Biographical plays bring their own challenges, as I well know, having written one (A Song After Living, 1997), which caused its own murmurs in the theatrical circuit. Chafe’s play uses four actors to play a large group of characters, as often has to be done, with some or most cast members doubling.
The setting is ingenious, depicted by a monochromatic collection of a table and four chairs and, most importantly, a tablecloth-sized piece of neutral whitish fabric which ingeniously doubles as a baby, a shawl, bread dough, and becomes part of a boat, a rocking crib, a gown and on and on.
Costumes are uniformly unbleached whitish fabric, the same organic flour-like hue as the aforementioned cloth.
The play operates on several levels for the audience: as effectively choreographed symbolic movement, as visual gag—particularly when Myra goes on a house call to a patient who is lying down—as representational setting—the sleigh, the crib, the rocking hair, the party, the waiting room—as time- and geography-spanning narrative device. All in all, it demands we suspend disbelief, and it succeeds.
Deirdre Gillard-Rowlings (Myra or “Nurse”) like most of the cast, appears to have shepherded her character since the 2002 premiere of this world-touring play. She seems really comfortable in the skin of this character, even though the depiction is couched in this extremely formulaic presentation. I have always felt that productions that demand the audience use its imagination have an advantage when it comes to generating emotion. That is because, with the very act of generating scenes as the result of symbolic stimuli, the audience’s imagination becomes a nearby field, ready for sowing and reaping. It was interesting to me that Gillard-Rowling’s accent was more mid-Atlantic than British or Canadian, yet I had no difficulty accepting her as a Brit. In contrast to the heavy Newfoundlander accents of the rest of the cast (which stymied my cognition for a few moments at the beginning of the play), her accent was unobtrusive and absolutely correct for her character. That she could become intimate with her husband was a delightful and somewhat unexpected revelation. I was pleased with the level of mime used in this production, particularly when Myra was performing everyday activities like cleaning flour off her hands or performing surgery, or desperately trying to move past snow-mired sleigh. It is attribute to the craft of Gillard-Rowlings and the rest of the cast that all of these actions were perfectly plausible and natural.
Melanie Caines, who played a wide variety of women, had the different challenge of switching recognizably through some characters who reappeared and others who appeared only once. The script cleverly assisted by giving certain of the reappearing characters recognizable phrases to utter; yet, there was one phrase uttered by different women, which was recognizably uttered by different women. And that may be a subtle thing, but certainly not easy to depict, and Caines carried it off admirably. I was quite delighted by the first woman, who became a friend of Myra. It was this moment of confrontation and release that really drew me into the play; I began to realize I was going to like it. Caines gave her characters an edge: sometimes tragic, sometimes comic.
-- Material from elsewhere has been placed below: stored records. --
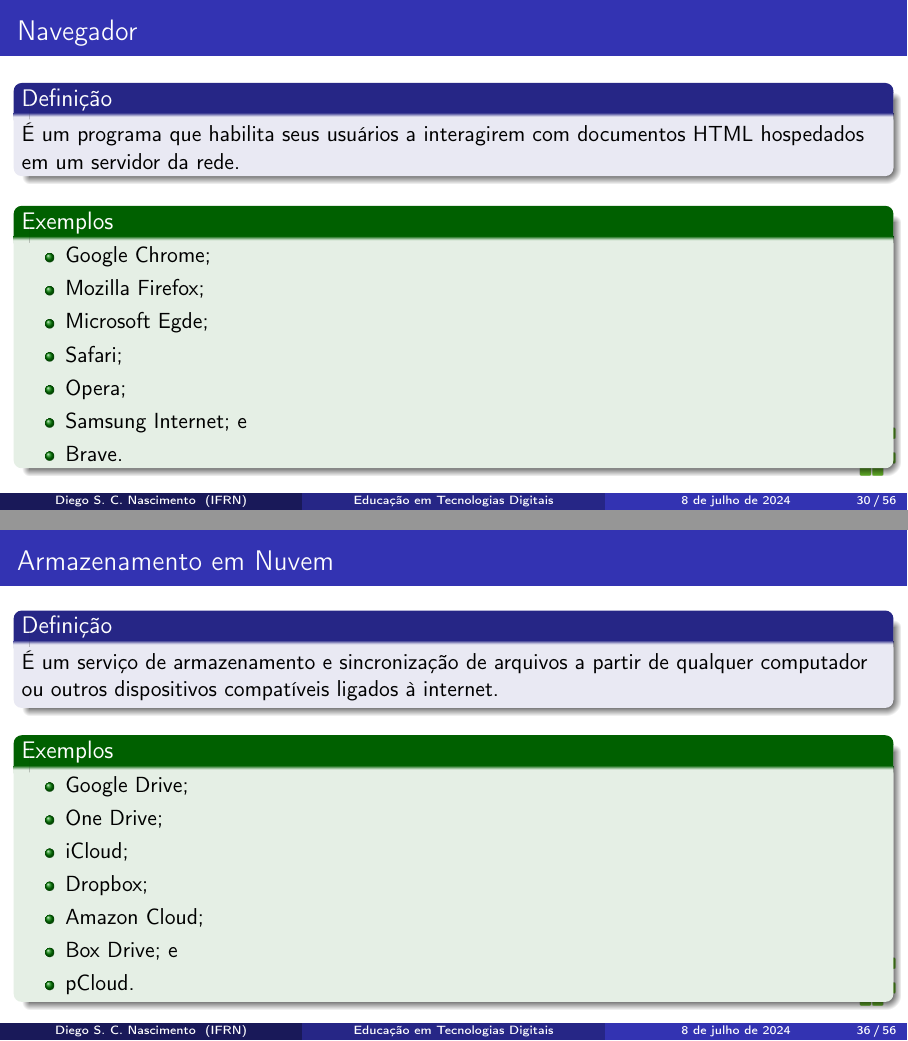
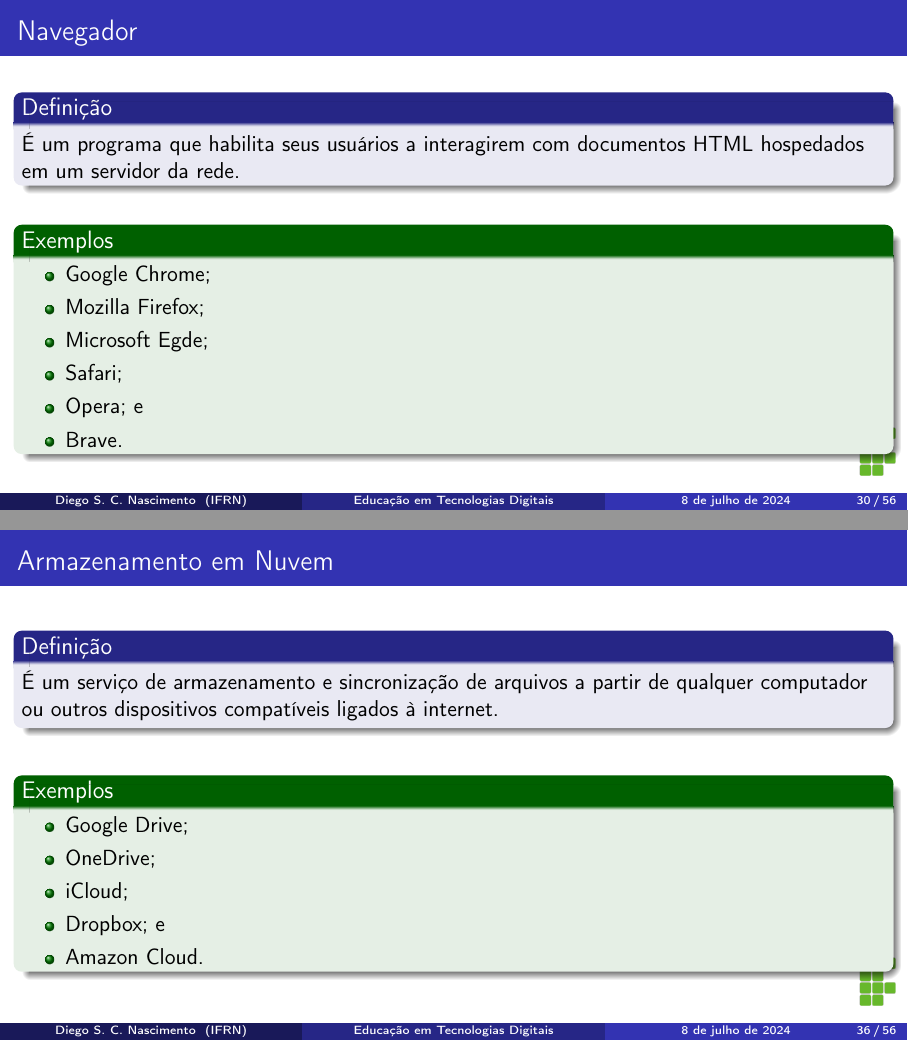
Before and after one commit to diegosilveiracn/slides_educacao_tecnologias_digitais, LaTeX slides (documento.tex): pages 30 and 36 of 56, joined at a grey line. Compiled offline with pdfLaTeX.

Commit message:
Correção de erro ortográfico e ajustes.

```diff
--- a/documento.tex
+++ b/documento.tex
@@ -390,8 +390,7 @@
 			\item Mozilla Firefox;
 			\item Microsoft Egde;
 			\item Safari;
-			\item Opera;
-			\item Samsung Internet; e
+			\item Opera; e
 			\item Brave.
 		\end{itemize}
 	\end{exampleblock}
@@ -472,12 +471,10 @@
 	\begin{exampleblock}{Exemplos}
 		\begin{itemize}
 			\item Google Drive;
-			\item One Drive;
+			\item OneDrive;
 			\item iCloud;
-			\item Dropbox;
-			\item Amazon Cloud;
-			\item Box Drive; e
-			\item pCloud.
+			\item Dropbox; e
+			\item Amazon Cloud.
 		\end{itemize}
 	\end{exampleblock}
 \end{frame}
```
Also changed, not shown: documento.pdf, documento.tex (2 more changed lines).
Darryl Hopkins was Angus and the play’s narrator. As such, he has to tread the fine line between representing the audience point of view and expressing an emotional point of view in the play. The character is written as sympathetic and inevitable; yet, playwright Chafe is wise enough to keep him from being omnipotent. After all, there is a biography going on here and it must take precedence. It is through the narrative character that Myra is given even more dimension of action and character. Even though Hopkins is the newest member of the cast, he wore the part like an old friend.
Robert Wyatt Thorne (Men) played a wide variety of characters, ranging in age and temperament, presenting both comedy and drama with conviction and effect. I was a little confused when his little boy met “Nurse” for the first time; yet, I am not sure whether it was the depiction or this script that created the problem. Aside from this little blip, his characters were engaging and believable.
Tempting Providence is a well-crafted play. The first act ends on the startling comic note. The second act, shorter than the first, builds on it to generate drama and emotion. I freely admit to tearing up when I heard of the eight men crossing the ice. That’s all I’ll say about that. It was powerful, beautifully written, and amazingly supplemented by Caines’ Doctor’s wife, who draws the emotion to a laugh. Beautifully done. Just one quibble: what’s with the title? It makes no sense, given the subject matter, which says nothing particularly about religion or religious questions. It seems to be an idea that the playwright thought was intriguing, became attached to, and as is often the case when people deal with the hallowed words of playwrights, no one questioned it. I am. I suggest Nurse as the title: it honours the subject and is a prominent theme in the play. (Caveat about “the hallowed words of playwrights”: community theatre actors and directors brazenly excepted.)
We need more plays about our Canadians so we can know even better who we are. Self-definition is one of the reasons we need theatre, painting, sculpture, music, poetry, prose. It is part of the self-fulfilling prophecy that defines and defends our greatness.
Directed by Jillian Keiley
Stage Managed by Beth Bartle
Costumes Designed By barry buckle
lighting designed by walter j. snow
pre- and post-music by rufus guinchard
& Selections from Father of the Newfoundland Fiddle Vol. 1
Robert Wyatt Thorne